All-Star Moments: No. 3 – One Hot Night In Charlotte
By Jim Pedley | Managing Editor
The link between the Sprint Cup Series and its roots was stronger back in the early 1990s. There was more of a connection between what was happening on Sunday afternoons at superspeedways and what was taking place at short tracks on Friday and Saturday nights.
In 1992, organizers of the NASCAR All-Star Race at Charlotte Motor Speedway tapped deeper into stock-car racing’s roots.
It was that year, at that race, in which lights and night racing debuted in NASCAR.
Because of its historical significance, but also because of dramatic events which occurred on the Charlotte track that night, the 1992 race checks in at No. 3 on the list of five best All-Star Races.
The decision to light the place was made by former track president H.A. “Humpy” Wheeler’s.

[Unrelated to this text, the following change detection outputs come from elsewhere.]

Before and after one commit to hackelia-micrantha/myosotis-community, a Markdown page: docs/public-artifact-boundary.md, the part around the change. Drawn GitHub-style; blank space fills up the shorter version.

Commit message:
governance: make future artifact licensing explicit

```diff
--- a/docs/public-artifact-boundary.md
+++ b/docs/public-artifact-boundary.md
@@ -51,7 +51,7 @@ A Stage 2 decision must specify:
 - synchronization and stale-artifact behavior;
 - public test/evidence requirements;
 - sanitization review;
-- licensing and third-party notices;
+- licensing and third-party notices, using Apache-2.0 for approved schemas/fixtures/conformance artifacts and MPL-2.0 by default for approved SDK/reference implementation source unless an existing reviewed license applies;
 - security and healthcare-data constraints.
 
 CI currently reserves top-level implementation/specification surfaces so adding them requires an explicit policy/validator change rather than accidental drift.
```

His daughter, Patti Wheeler, who was involved in producing the race for TNN that night, says there is no doubt about Humpy’s motives for wanting to hold the All-Star Race under the lights.
“The whole ‘One Hot Night” concept in 1992 was short track Saturday night,” Patti said. “I haven’t produced every All-Star Race, but that’s always been a constant theme in any of the one’s I’ve produced is that short track Saturday night. Getting down to that grass roots excitement. It’s all about tonight. It doesn’t matter what you do next week, it’s all about tonight.”

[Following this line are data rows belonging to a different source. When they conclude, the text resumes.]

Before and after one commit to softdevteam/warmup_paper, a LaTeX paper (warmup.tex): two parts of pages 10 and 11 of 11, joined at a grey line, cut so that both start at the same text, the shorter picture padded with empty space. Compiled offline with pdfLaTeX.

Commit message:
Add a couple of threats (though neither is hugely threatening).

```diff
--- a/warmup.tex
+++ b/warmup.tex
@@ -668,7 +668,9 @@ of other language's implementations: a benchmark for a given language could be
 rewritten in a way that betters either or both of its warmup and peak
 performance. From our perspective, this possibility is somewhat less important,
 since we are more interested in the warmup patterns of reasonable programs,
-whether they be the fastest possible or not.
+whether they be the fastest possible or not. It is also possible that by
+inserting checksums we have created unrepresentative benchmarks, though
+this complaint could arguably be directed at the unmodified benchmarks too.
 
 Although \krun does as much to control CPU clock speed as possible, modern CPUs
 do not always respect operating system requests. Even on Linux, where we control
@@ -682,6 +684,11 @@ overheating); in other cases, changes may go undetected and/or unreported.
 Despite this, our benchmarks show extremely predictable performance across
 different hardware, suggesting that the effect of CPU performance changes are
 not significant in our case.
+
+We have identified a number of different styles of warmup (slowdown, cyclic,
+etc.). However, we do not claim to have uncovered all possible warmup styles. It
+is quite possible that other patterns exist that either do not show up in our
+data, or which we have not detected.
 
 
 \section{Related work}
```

These days, night races in Cup are a fairly common occurrence.
“It was cool,” Larry McReynolds, then the crew chief for driver Davey Allison said. “Because when you think about it, everybody in our sport, whether you’re a driver or crew chief or owner, a tire changer, you got your start racing on Friday or Saturday night under the lights at the local short track. And night racing is cool.”
As the cars rolled out that night, thousands of flash bulbs added to the artificial daylight.
“There’s something,” Patti Wheeler said, “and I’m not a scientist and I would never be able to prove it, but there is some particular kind of energy that someone needs to name, for having 150,000 people stuffed into a grandstand. There’s a particular kind of energy you can feel. And on All-Star night, that energy was exponential.”
Also new that night was the format of the race: It was 70 laps split into three segments.
Allison won the first 30-lap segment from the pole. Kyle Petty won the second 30-lap segment.
That set up the final 10-lap dash. And a beauty it was.
Dale Earnhardt led on the final lap. But coming up from behind was Petty. Petty clipped the black No. 3 car from behind, sending Earnhardt into the wall near Turn 3.
Allison, driving a Robert Yates Racing Thunderbird, eased past Petty on the move. But Petty was not done. He came back to get to Allison and just as they hit the finish line, their cars touched.
Allison got the victory but when his car spun hard into the outside wall, he was knocked unconscious.
“We were leaning on each other,” Petty would explain. “I tried to chop him off, but if I had cut across in front of him, I would have ended up in the infield. At the end, he cut on me as I would have on him. We clipped when we came across the line.”
In the grandstands, people went silent.
“You could hear a pin drop,” Wheeler said. “Nobody had left. Everybody was standing on their feet at the end screaming and then it happened and it was just silence. You see them get Davey out, you see them put him in the chopper and you see that chopper lift off with that harvest moon in the background and it was just surreal.”
Allison didn’t regain consciousness until he was at the hospital.
Word is that when he did wake up, the first thing he did was ask if he had won.
He had. For the second straight year.
Also winning was NASCAR.
The next night race will be the 2012 All-Star Race, scheduled for Saturday night – just like at short tracks from Irwindale to upstate New York.
Saturday’s race will be broadcast live on SPEED beginning at 7 p.m. Eastern.No Comment